(Web document revisions)
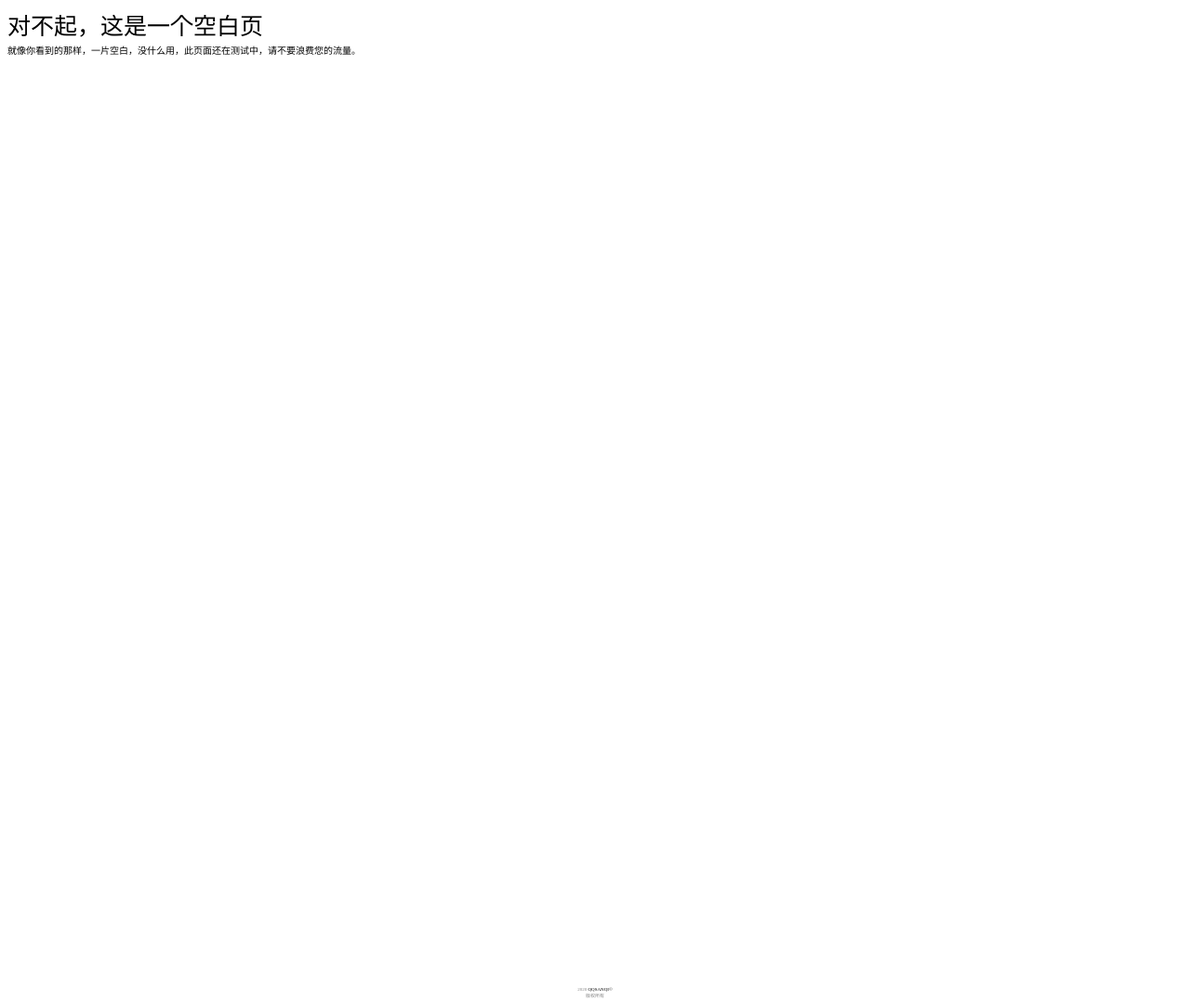
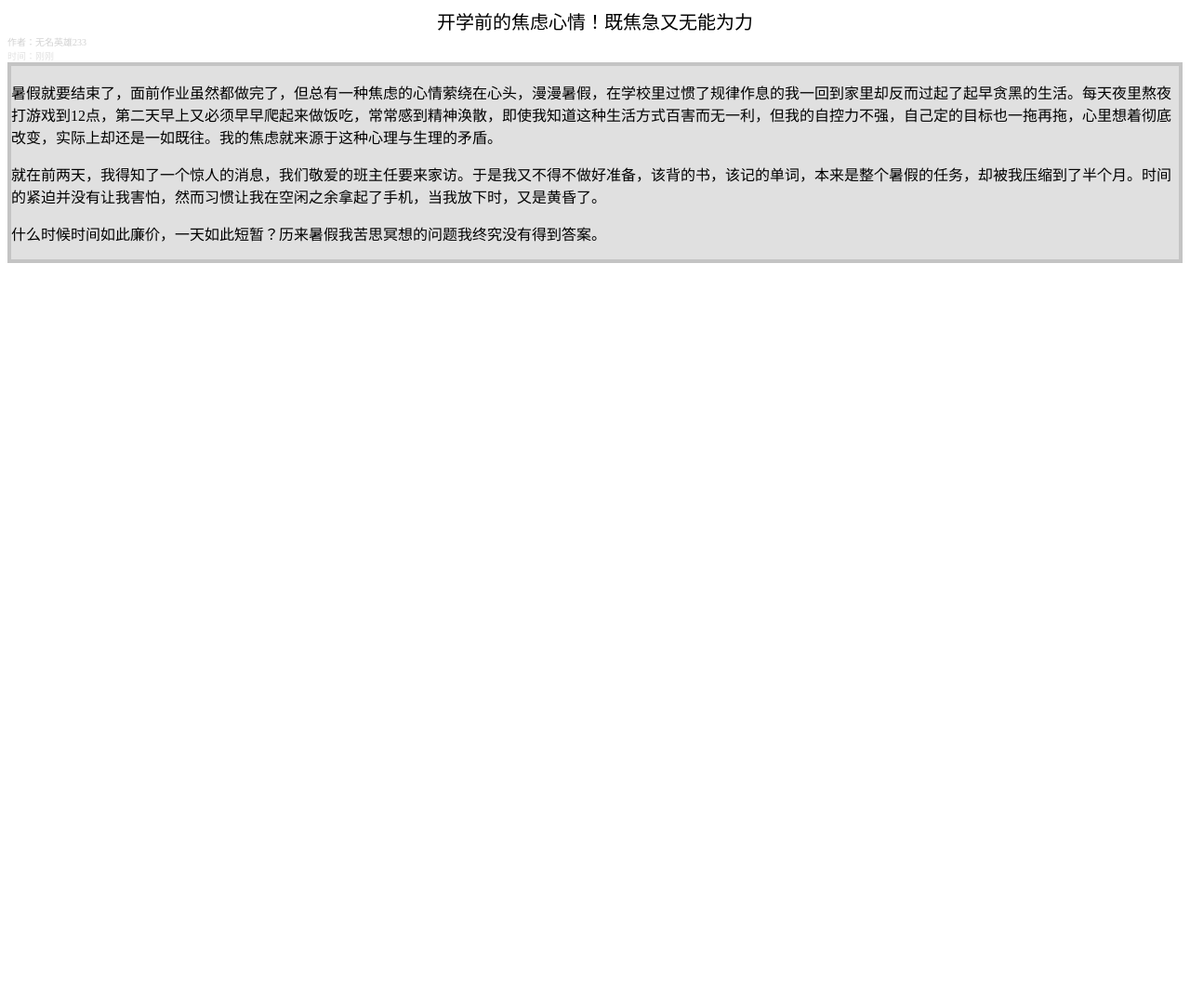
Before and after one commit to QQSANQI/QQSANQI.github.io, a plain HTML site: page index.html in a window 1280 px wide. Shown: the whole page at 93% size. After the commit the page ends 800 px from the top, so only its background shows below. Drawn offline with Linux system fonts and the light colour scheme.

Commit message:
Add files via upload

```diff
--- a/index.html
+++ b/index.html
@@ -1,21 +1,29 @@
 <!doctype html>
 <html>
 	<head>
+		<title>老师表扬学生家长随声附和，这只是病态心理的冰山一角！</title>
 		<meta charset="UTF-8">
 		<meta name="viewport" id="viewport" content="width=device-width, initial-scale=1">
-		<link rel="shortcut icon" href="favicon.png" type="image/x-icon">
-      <link href="index.css" rel="stylesheet" />
-      <title>空白页</title>
+		<meta content="QQSANQI" name="keywords">
+		<meta content="开学2020" name="keywords">
+		<meta content="心态" name="keywords">
+		<meta content="开学前的心态" name="description">
+		<link rel="stylesheet" type="text/css" href="style.css" <="" ead="">
 	</head>
 	<body>
-		<div>
-			<span style="font-size: 25px;">对不起，这是一个空白页</span>
-			<br>
-			<span style="font-size: 10px;">就像你看到的那样，一片空白，没什么用，此页面还在测试中，请不要浪费您的流量。</span>
-			<br>
+		<div style="font-size:20px;text-align:center;">
+			 开学前的焦虑心情！既焦急又无能为力
 		</div>
-		<div id="bottom" style="padding-top:1000px;font-size:5px;text-align:center;">
-			<span style="color:#858585;"><span style="text-align:center;">2020 <a class="a" href="rell.html">QQSANQI©</a></span><br> <span style="text-align:center;">版权所有</span></span>
+		<div style="font-size:10px;color:#D2D2D2;text-align:left;margin-top:0;">
+			 作者：无名英雄233
+		</div>
+		<div id="time" style="font-size:10px;color:#E2E2E2;text-align:left;">
+			 时间：刚刚
+		</div>
+		<div id="zhengwen" style="border:4px solid #C4C4C4;background-color:#E0E0E0;padding-right: 0px;">
+			<p id="p1">暑假就要结束了，面前作业虽然都做完了，但总有一种焦虑的心情萦绕在心头，漫漫暑假，在学校里过惯了规律作息的我一回到家里却反而过起了起早贪黑的生活。每天夜里熬夜打游戏到12点，第二天早上又必须早早爬起来做饭吃，常常感到精神涣散，即使我知道这种生活方式百害而无一利，但我的自控力不强，自己定的目标也一拖再拖，心里想着彻底改变，实际上却还是一如既往。我的焦虑就来源于这种心理与生理的矛盾。 </p>
+         <p>就在前两天，我得知了一个惊人的消息，我们敬爱的班主任要来家访。于是我又不得不做好准备，该背的书，该记的单词，本来是整个暑假的任务，却被我压缩到了半个月。时间的紧迫并没有让我害怕，然而习惯让我在空闲之余拿起了手机，当我放下时，又是黄昏了。</p>
+         <p>什么时候时间如此廉价，一天如此短暂？历来暑假我苦思冥想的问题我终究没有得到答案。</p>
 		</div>
 	</body>
 </html>
```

== Task objective ==
Repeat the data verbatim, excluding all pictures.

== Answer to this problem ==
Before and after one commit to QQSANQI/QQSANQI.github.io, a plain HTML site: page index.html in a window 1280 px wide. Shown: the whole page at 93% size. After the commit the page ends 800 px from the top, so only its background shows below. Drawn offline with Linux system fonts and the light colour scheme.

Commit message:
Add files via upload

```diff
--- a/index.html
+++ b/index.html
@@ -1,21 +1,29 @@
 <!doctype html>
 <html>
 	<head>
+		<title>老师表扬学生家长随声附和，这只是病态心理的冰山一角！</title>
 		<meta charset="UTF-8">
 		<meta name="viewport" id="viewport" content="width=device-width, initial-scale=1">
-		<link rel="shortcut icon" href="favicon.png" type="image/x-icon">
-      <link href="index.css" rel="stylesheet" />
-      <title>空白页</title>
+		<meta content="QQSANQI" name="keywords">
+		<meta content="开学2020" name="keywords">
+		<meta content="心态" name="keywords">
+		<meta content="开学前的心态" name="description">
+		<link rel="stylesheet" type="text/css" href="style.css" <="" ead="">
 	</head>
 	<body>
-		<div>
-			<span style="font-size: 25px;">对不起，这是一个空白页</span>
-			<br>
-			<span style="font-size: 10px;">就像你看到的那样，一片空白，没什么用，此页面还在测试中，请不要浪费您的流量。</span>
-			<br>
+		<div style="font-size:20px;text-align:center;">
+			 开学前的焦虑心情！既焦急又无能为力
 		</div>
-		<div id="bottom" style="padding-top:1000px;font-size:5px;text-align:center;">
-			<span style="color:#858585;"><span style="text-align:center;">2020 <a class="a" href="rell.html">QQSANQI©</a></span><br> <span style="text-align:center;">版权所有</span></span>
+		<div style="font-size:10px;color:#D2D2D2;text-align:left;margin-top:0;">
+			 作者：无名英雄233
+		</div>
+		<div id="time" style="font-size:10px;color:#E2E2E2;text-align:left;">
+			 时间：刚刚
+		</div>
+		<div id="zhengwen" style="border:4px solid #C4C4C4;background-color:#E0E0E0;padding-right: 0px;">
+			<p id="p1">暑假就要结束了，面前作业虽然都做完了，但总有一种焦虑的心情萦绕在心头，漫漫暑假，在学校里过惯了规律作息的我一回到家里却反而过起了起早贪黑的生活。每天夜里熬夜打游戏到12点，第二天早上又必须早早爬起来做饭吃，常常感到精神涣散，即使我知道这种生活方式百害而无一利，但我的自控力不强，自己定的目标也一拖再拖，心里想着彻底改变，实际上却还是一如既往。我的焦虑就来源于这种心理与生理的矛盾。 </p>
+         <p>就在前两天，我得知了一个惊人的消息，我们敬爱的班主任要来家访。于是我又不得不做好准备，该背的书，该记的单词，本来是整个暑假的任务，却被我压缩到了半个月。时间的紧迫并没有让我害怕，然而习惯让我在空闲之余拿起了手机，当我放下时，又是黄昏了。</p>
+         <p>什么时候时间如此廉价，一天如此短暂？历来暑假我苦思冥想的问题我终究没有得到答案。</p>
 		</div>
 	</body>
 </html>
```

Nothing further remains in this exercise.